[What you have to do] The expected output is the full set of entries, printed exactly, without pictures.

------------------------------------

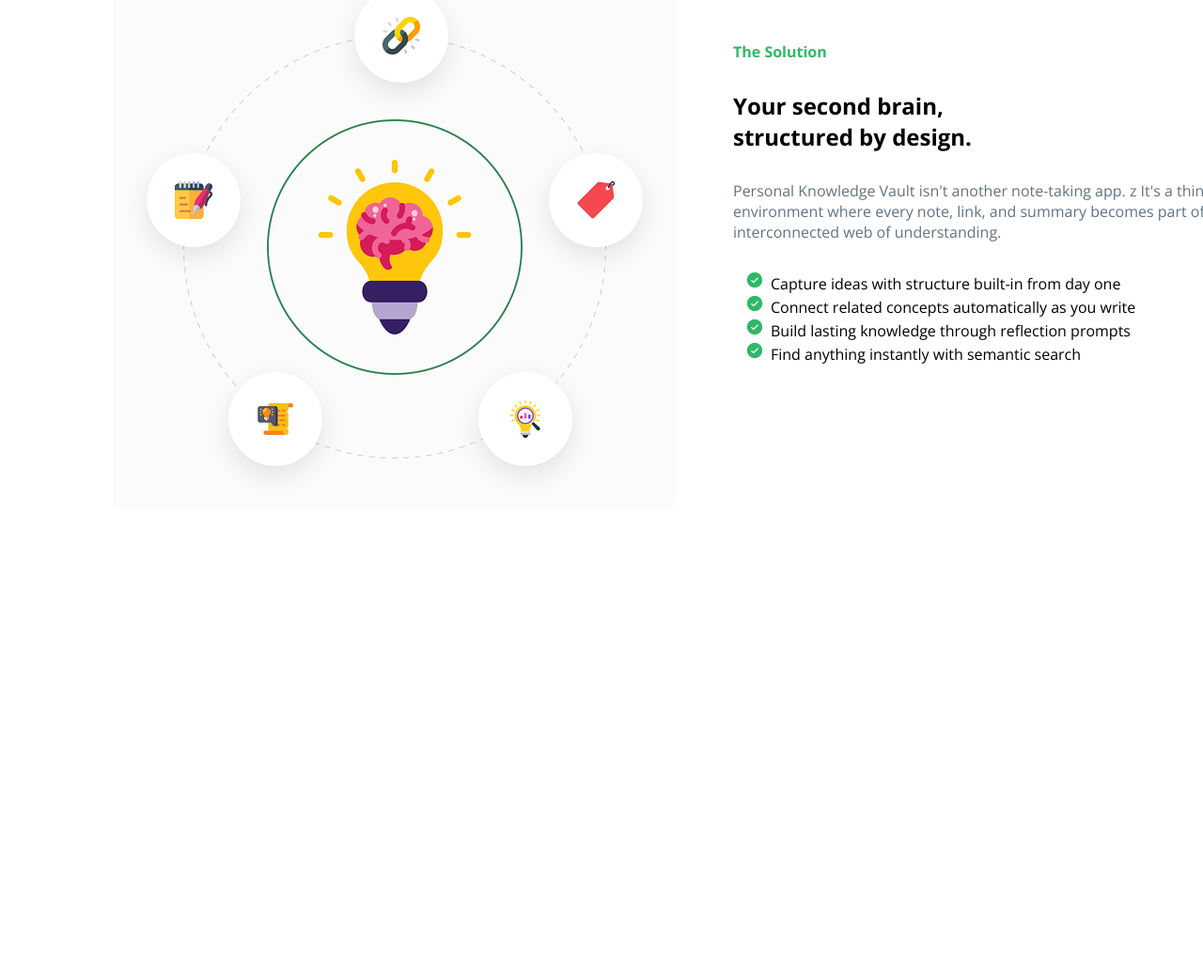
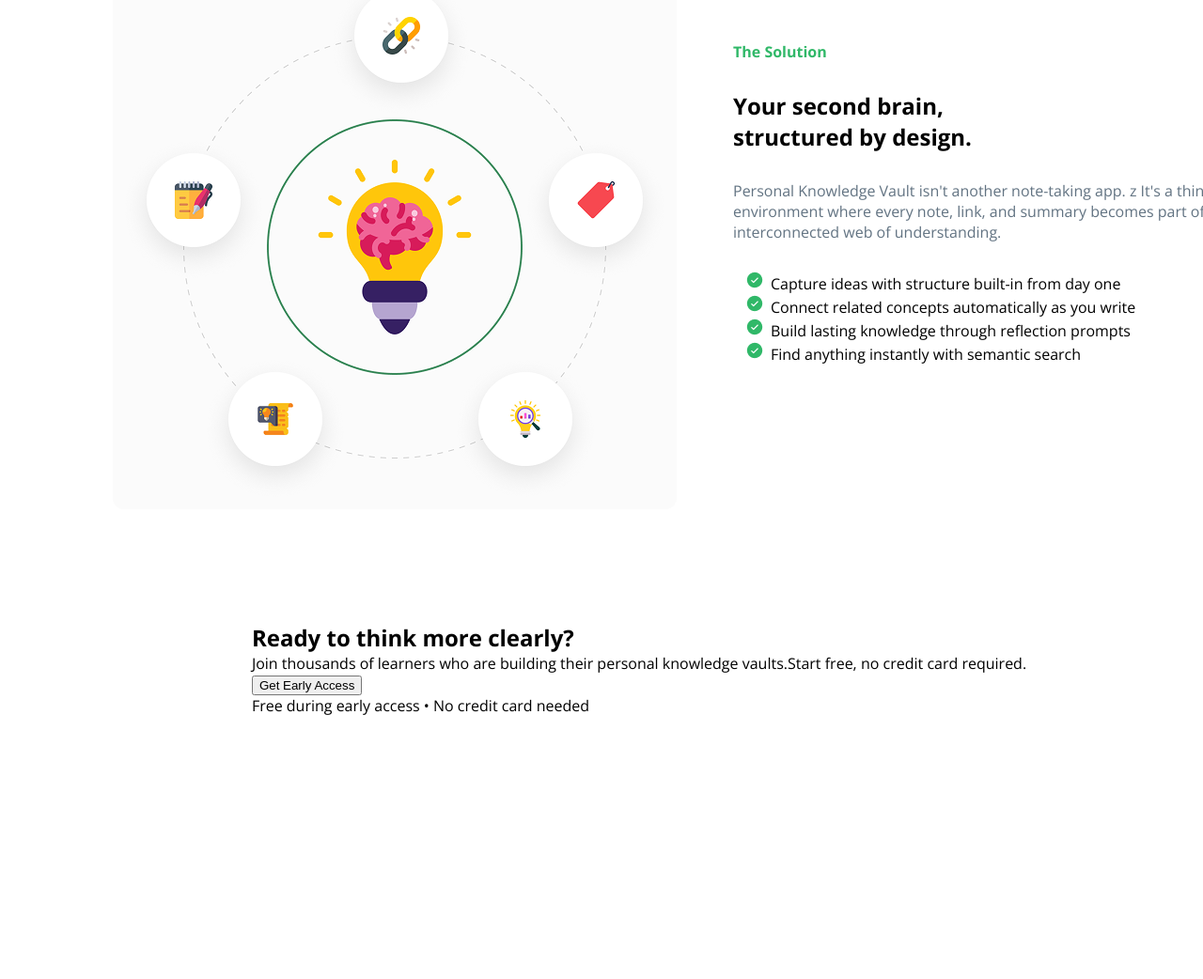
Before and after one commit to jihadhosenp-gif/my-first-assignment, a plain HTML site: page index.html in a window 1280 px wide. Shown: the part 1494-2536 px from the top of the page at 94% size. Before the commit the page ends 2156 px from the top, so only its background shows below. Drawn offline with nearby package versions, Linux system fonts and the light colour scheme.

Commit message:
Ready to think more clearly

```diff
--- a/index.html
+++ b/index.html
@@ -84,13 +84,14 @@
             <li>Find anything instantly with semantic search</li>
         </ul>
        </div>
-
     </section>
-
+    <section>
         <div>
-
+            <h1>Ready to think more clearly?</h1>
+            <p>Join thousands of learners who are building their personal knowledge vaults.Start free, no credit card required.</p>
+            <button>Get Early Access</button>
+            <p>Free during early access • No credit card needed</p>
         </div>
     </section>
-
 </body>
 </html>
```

------------------------------------

[Response below]
Before and after one commit to jihadhosenp-gif/my-first-assignment, a plain HTML site: page index.html in a window 1280 px wide. Shown: the part 1494-2536 px from the top of the page at 94% size. Before the commit the page ends 2156 px from the top, so only its background shows below. Drawn offline with nearby package versions, Linux system fonts and the light colour scheme.

Commit message:
Ready to think more clearly

```diff
--- a/index.html
+++ b/index.html
@@ -84,13 +84,14 @@
             <li>Find anything instantly with semantic search</li>
         </ul>
        </div>
-
     </section>
-
+    <section>
         <div>
-
+            <h1>Ready to think more clearly?</h1>
+            <p>Join thousands of learners who are building their personal knowledge vaults.Start free, no credit card required.</p>
+            <button>Get Early Access</button>
+            <p>Free during early access • No credit card needed</p>
         </div>
     </section>
-
 </body>
 </html>
```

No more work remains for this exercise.